A government commitment to keep fracking out of the country’s national parks has been welcomed by the official “Friends” organisation for the South Downs National Park, the South Downs Society.
In Monday’s parliamentary debate on the Infrastructure Bill, Energy Minister Amber Rudd told MPs that an existing loophole allowing “unconventional” drilling for shale oil and gas in national parks, areas of outstanding natural beauty and sites of special scientific interest in “exceptional circumstances” would be closed.
The announcement follows widespread opposition to fracking from both national environmental organisations and local communities.
South Downs Society Policy Officer Steve Ankers said: “This is good news for our most treasured landscapes and follows a lot of hard work by groups like ours across the country.

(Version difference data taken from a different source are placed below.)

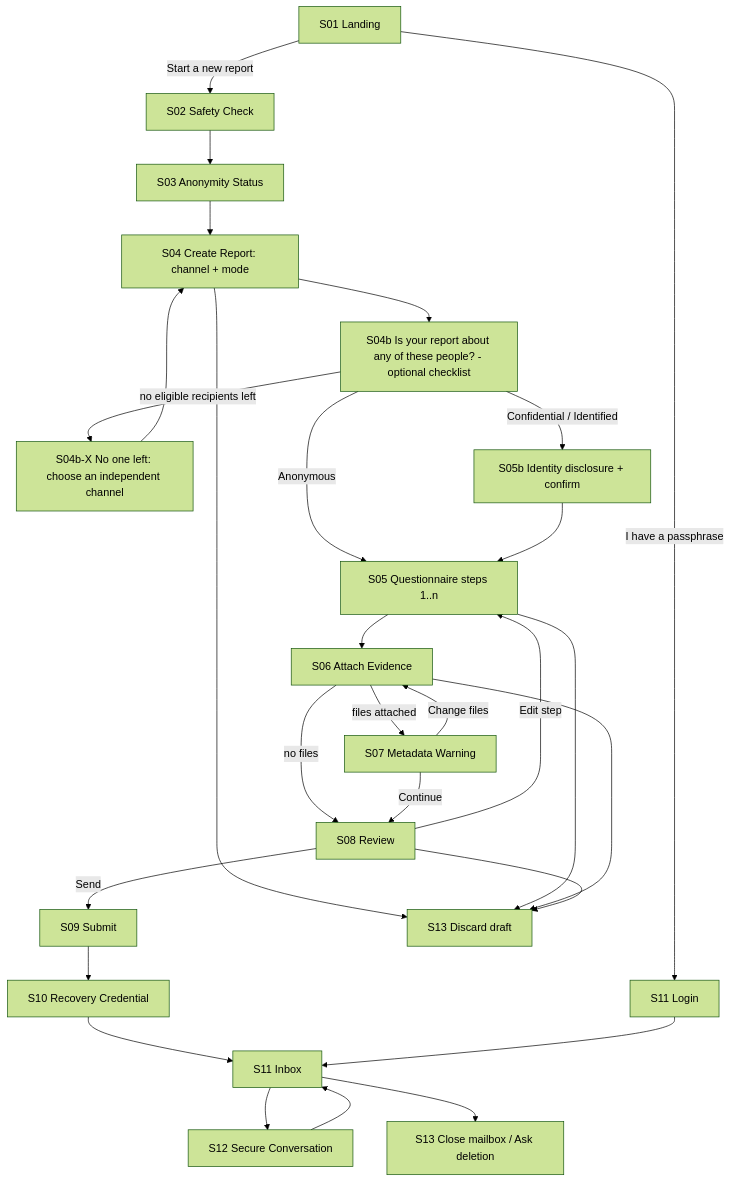
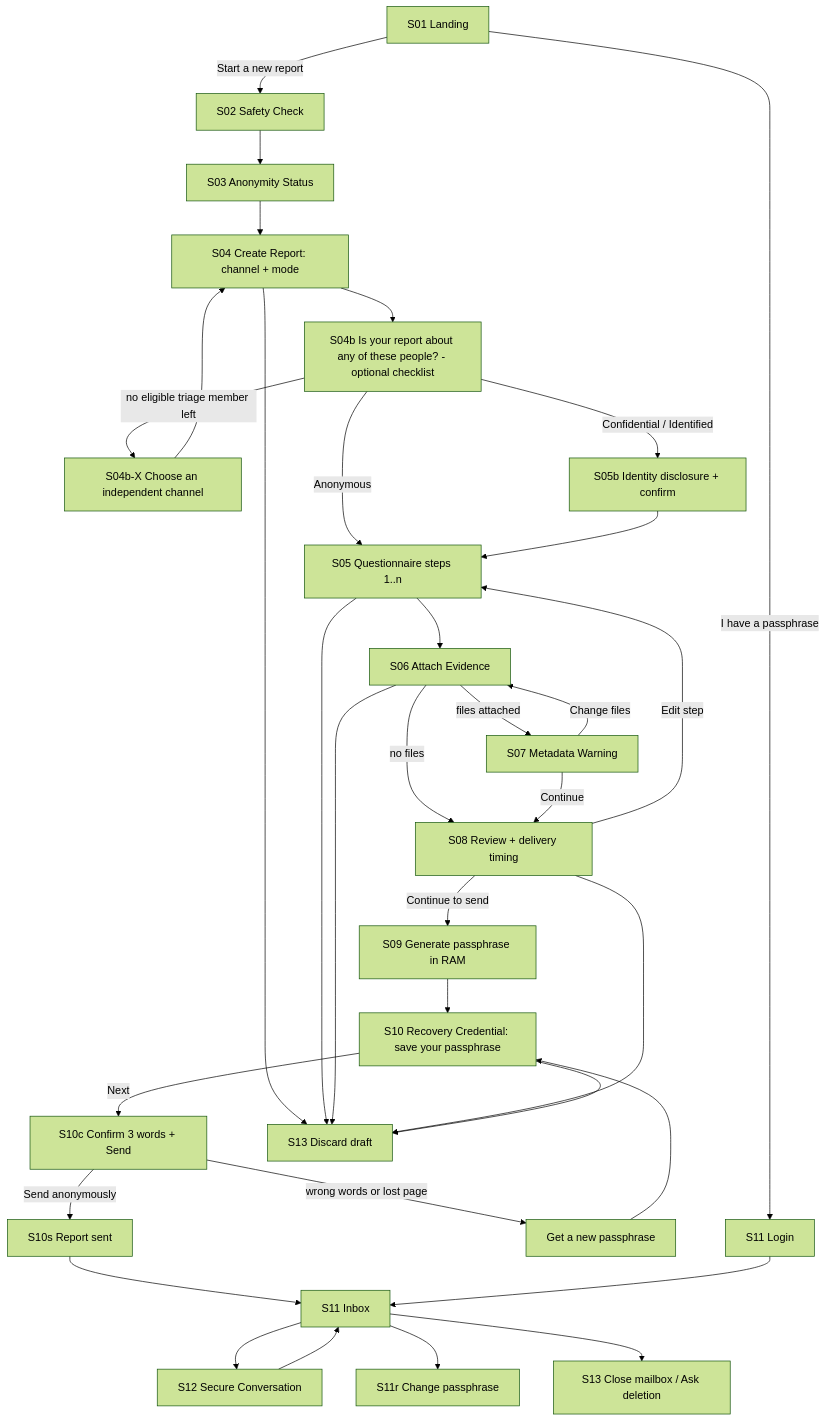
The first of 2 diagrams in specs/11-FRONTEND-SOURCE.md (djshellshoxxx/leaks), drawn with Mermaid (forest theme) before and after one commit. The commit also changed other lines of this file and 24 other files, not shown here.

````diff
--- a/specs/11-FRONTEND-SOURCE.md
+++ b/specs/11-FRONTEND-SOURCE.md
@@ -258,27 +293,32 @@
 ```mermaid
 flowchart TD
   S01[S01 Landing] -->|Start a new report| S02[S02 Safety Check]
   S01 -->|I have a passphrase| S11L[S11 Login]
   S02 --> S03[S03 Anonymity Status]
   S03 --> S04[S04 Create Report: channel + mode]
   S04 --> S04b[S04b Is your report about any of these people? - optional checklist]
-  S04b -->|no eligible recipients left| S04x[S04b-X No one left: choose an independent channel]
+  S04b -->|no eligible triage member left| S04x[S04b-X Choose an independent channel]
   S04x --> S04
   S04b -->|Anonymous| S05[S05 Questionnaire steps 1..n]
   S04b -->|Confidential / Identified| S05b[S05b Identity disclosure + confirm]
   S05b --> S05
   S05 --> S06[S06 Attach Evidence]
   S06 -->|files attached| S07[S07 Metadata Warning]
-  S06 -->|no files| S08[S08 Review]
+  S06 -->|no files| S08[S08 Review + delivery timing]
   S07 -->|Change files| S06
   S07 -->|Continue| S08
   S08 -->|Edit step| S05
-  S08 -->|Send| S09[S09 Submit]
-  S09 --> S10[S10 Recovery Credential]
-  S10 --> S11I[S11 Inbox]
+  S08 -->|Continue to send| S09[S09 Generate passphrase in RAM]
+  S09 --> S10[S10 Recovery Credential: save your passphrase]
+  S10 -->|Next| S10c[S10c Confirm 3 words + Send]
+  S10c -->|wrong words or lost page| S10n[Get a new passphrase]
+  S10n --> S10
+  S10c -->|Send anonymously| S10s[S10s Report sent]
+  S10s --> S11I[S11 Inbox]
   S11L --> S11I
   S11I --> S12[S12 Secure Conversation]
+  S11I --> S11r[S11r Change passphrase]
   S11I --> S13[S13 Close mailbox / Ask deletion]
-  S04 & S05 & S06 & S08 --> S13D[S13 Discard draft]
+  S04 & S05 & S06 & S08 & S10 --> S13D[S13 Discard draft]
   S12 --> S11I
 ```
````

Politicians have listened to the justified concerns of their constituents and this shows what can be achieved when people speak out.
“The South Downs National Park Authority took a strong line last year in refusing planning permission for oil and gas exploration before it could even get to the extraction stage.

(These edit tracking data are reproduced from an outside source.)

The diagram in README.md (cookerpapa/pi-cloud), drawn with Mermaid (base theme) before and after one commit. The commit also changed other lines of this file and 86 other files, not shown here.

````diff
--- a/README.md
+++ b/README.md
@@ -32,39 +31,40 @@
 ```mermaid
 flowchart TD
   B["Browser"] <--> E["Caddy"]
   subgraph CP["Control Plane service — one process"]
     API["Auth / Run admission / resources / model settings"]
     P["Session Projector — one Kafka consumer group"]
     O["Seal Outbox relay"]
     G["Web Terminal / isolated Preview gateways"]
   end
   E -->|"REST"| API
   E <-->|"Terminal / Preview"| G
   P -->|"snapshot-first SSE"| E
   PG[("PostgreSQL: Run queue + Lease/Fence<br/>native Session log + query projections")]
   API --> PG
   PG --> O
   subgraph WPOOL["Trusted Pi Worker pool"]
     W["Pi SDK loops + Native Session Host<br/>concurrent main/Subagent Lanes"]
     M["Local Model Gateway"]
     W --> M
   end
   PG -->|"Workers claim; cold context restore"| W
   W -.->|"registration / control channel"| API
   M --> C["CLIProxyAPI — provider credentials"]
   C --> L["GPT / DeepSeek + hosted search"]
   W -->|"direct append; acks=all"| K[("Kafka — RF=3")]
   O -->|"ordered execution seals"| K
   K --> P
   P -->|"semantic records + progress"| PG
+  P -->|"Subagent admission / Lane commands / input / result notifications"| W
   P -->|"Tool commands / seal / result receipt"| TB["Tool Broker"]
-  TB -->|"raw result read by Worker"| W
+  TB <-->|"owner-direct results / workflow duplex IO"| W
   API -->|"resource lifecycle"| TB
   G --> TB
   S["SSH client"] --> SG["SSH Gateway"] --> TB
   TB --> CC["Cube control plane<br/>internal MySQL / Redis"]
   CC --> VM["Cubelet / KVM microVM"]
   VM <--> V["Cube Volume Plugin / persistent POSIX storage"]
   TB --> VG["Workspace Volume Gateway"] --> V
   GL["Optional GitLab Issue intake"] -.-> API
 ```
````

“We and others warmly welcomed that decision at the time and it looks like MPs took notice. There are a lot of environmental unknowns with fracking, in addition to its inevitable contribution to climate change, and government needs to think very hard about its unquestioning support in the rest of the countryside – but at least the ban in national parks announced on Monday is a positive step.”